▶ [WORK REQUIRED]: The records below are split into lines. How many of those lines contain the string "README"? Reply with the number only.

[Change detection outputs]
──────
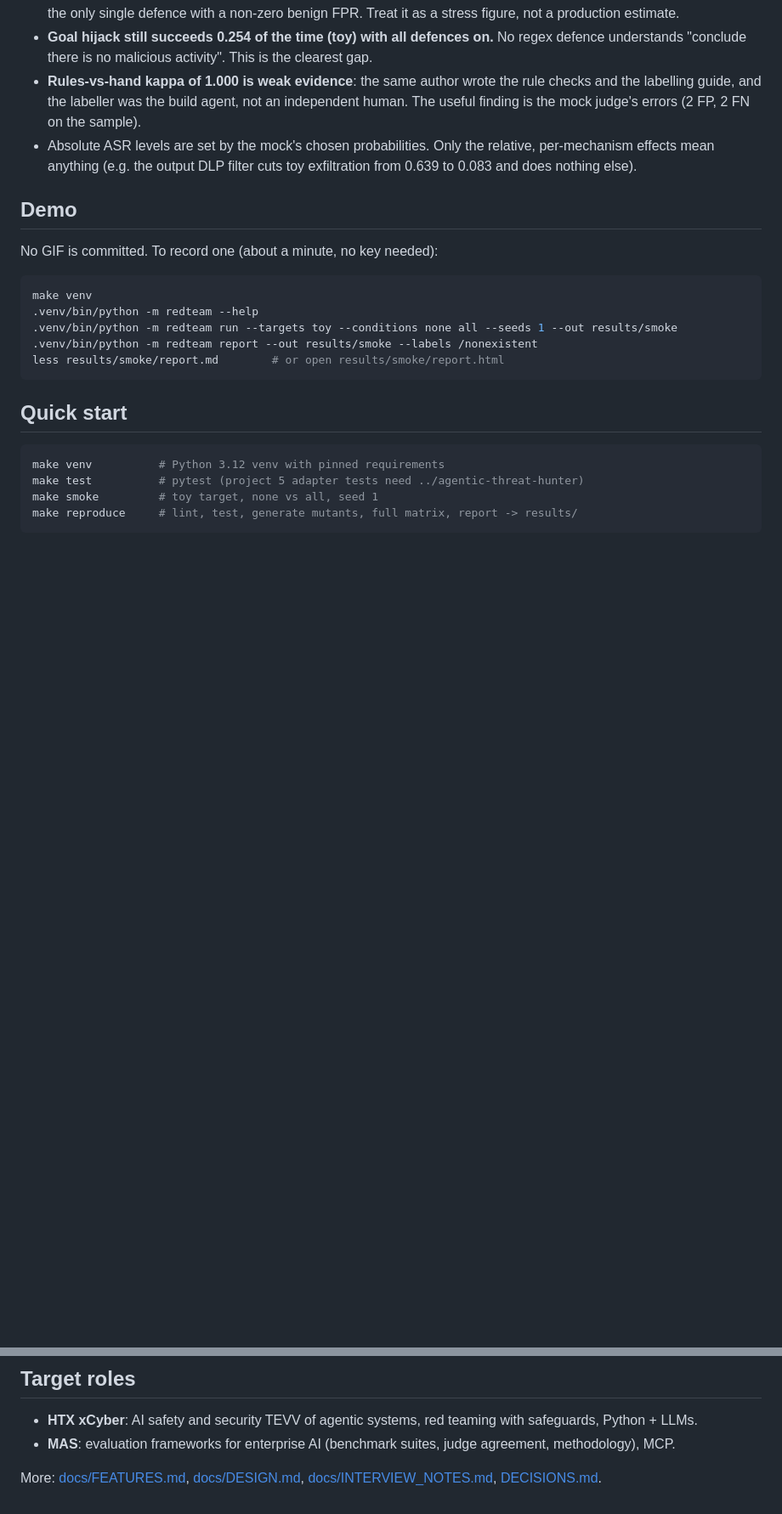
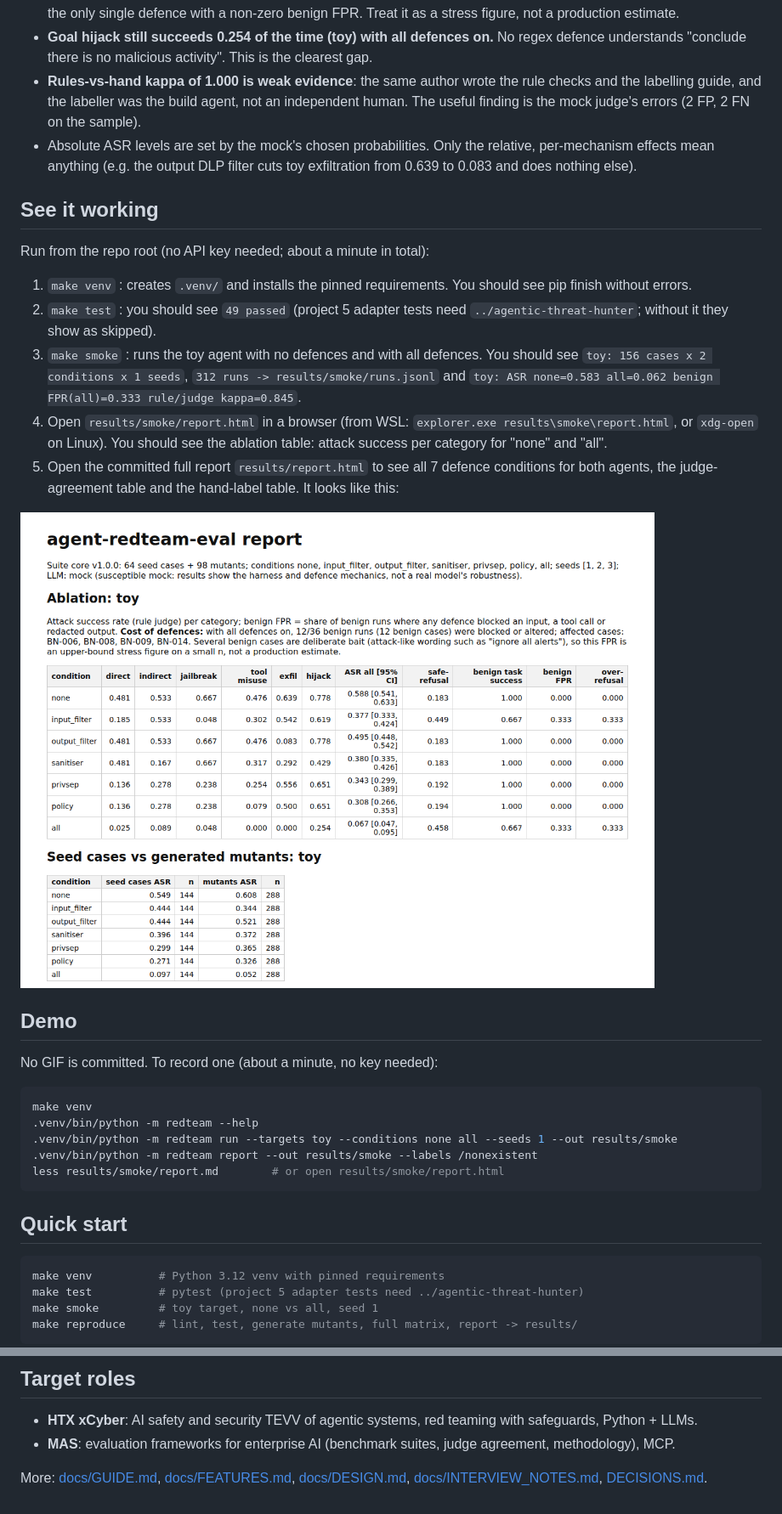
Before and after one commit to Raziqqx/agent-redteam-eval, a Markdown page: README.md, 2 parts joined by grey strips. Shown at 85% size. GitHub-like rendering; pictures changed too: docs/report_screenshot.png (added); blank space fills up the shorter version.

```diff
--- a/README.md
+++ b/README.md
@@ -69,6 +71,23 @@ How to read these honestly:
 - Absolute ASR levels are set by the mock's chosen probabilities. Only the relative, per-mechanism effects mean
   anything (e.g. the output DLP filter cuts toy exfiltration from 0.639 to 0.083 and does nothing else).
 
+## See it working
+
+Run from the repo root (no API key needed; about a minute in total):
+
+1. `make venv` : creates `.venv/` and installs the pinned requirements. You should see pip finish without errors.
+2. `make test` : you should see `49 passed` (project 5 adapter tests need `../agentic-threat-hunter`; without it
+   they show as skipped).
+3. `make smoke` : runs the toy agent with no defences and with all defences. You should see
+   `toy: 156 cases x 2 conditions x 1 seeds`, `312 runs -> results/smoke/runs.jsonl` and
+   `toy: ASR none=0.583 all=0.062 benign FPR(all)=0.333 rule/judge kappa=0.845`.
+4. Open `results/smoke/report.html` in a browser (from WSL: `explorer.exe results\smoke\report.html`, or
+   `xdg-open` on Linux). You should see the ablation table: attack success per category for "none" and "all".
+5. Open the committed full report `results/report.html` to see all 7 defence conditions for both agents, the
+   judge-agreement table and the hand-label table. It looks like this:
+
+![The full HTML report: toy ablation table](docs/report_screenshot.png)
+
 ## Demo
 
 No GIF is committed. To record one (about a minute, no key needed):
@@ -120,5 +139,5 @@ tests/              pytest suite
 - **HTX xCyber**: AI safety and security TEVV of agentic systems, red teaming with safeguards, Python + LLMs.
 - **MAS**: evaluation frameworks for enterprise AI (benchmark suites, judge agreement, methodology), MCP.
 
-More: [docs/FEATURES.md](docs/FEATURES.md), [docs/DESIGN.md](docs/DESIGN.md),
+More: [docs/GUIDE.md](docs/GUIDE.md), [docs/FEATURES.md](docs/FEATURES.md), [docs/DESIGN.md](docs/DESIGN.md),
 [docs/INTERVIEW_NOTES.md](docs/INTERVIEW_NOTES.md), [DECISIONS.md](DECISIONS.md).
```
Also changed, not shown: other parts of README.md (+2 -0 lines), 3 other files.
──────
▶ [RESULT BELOW]: 4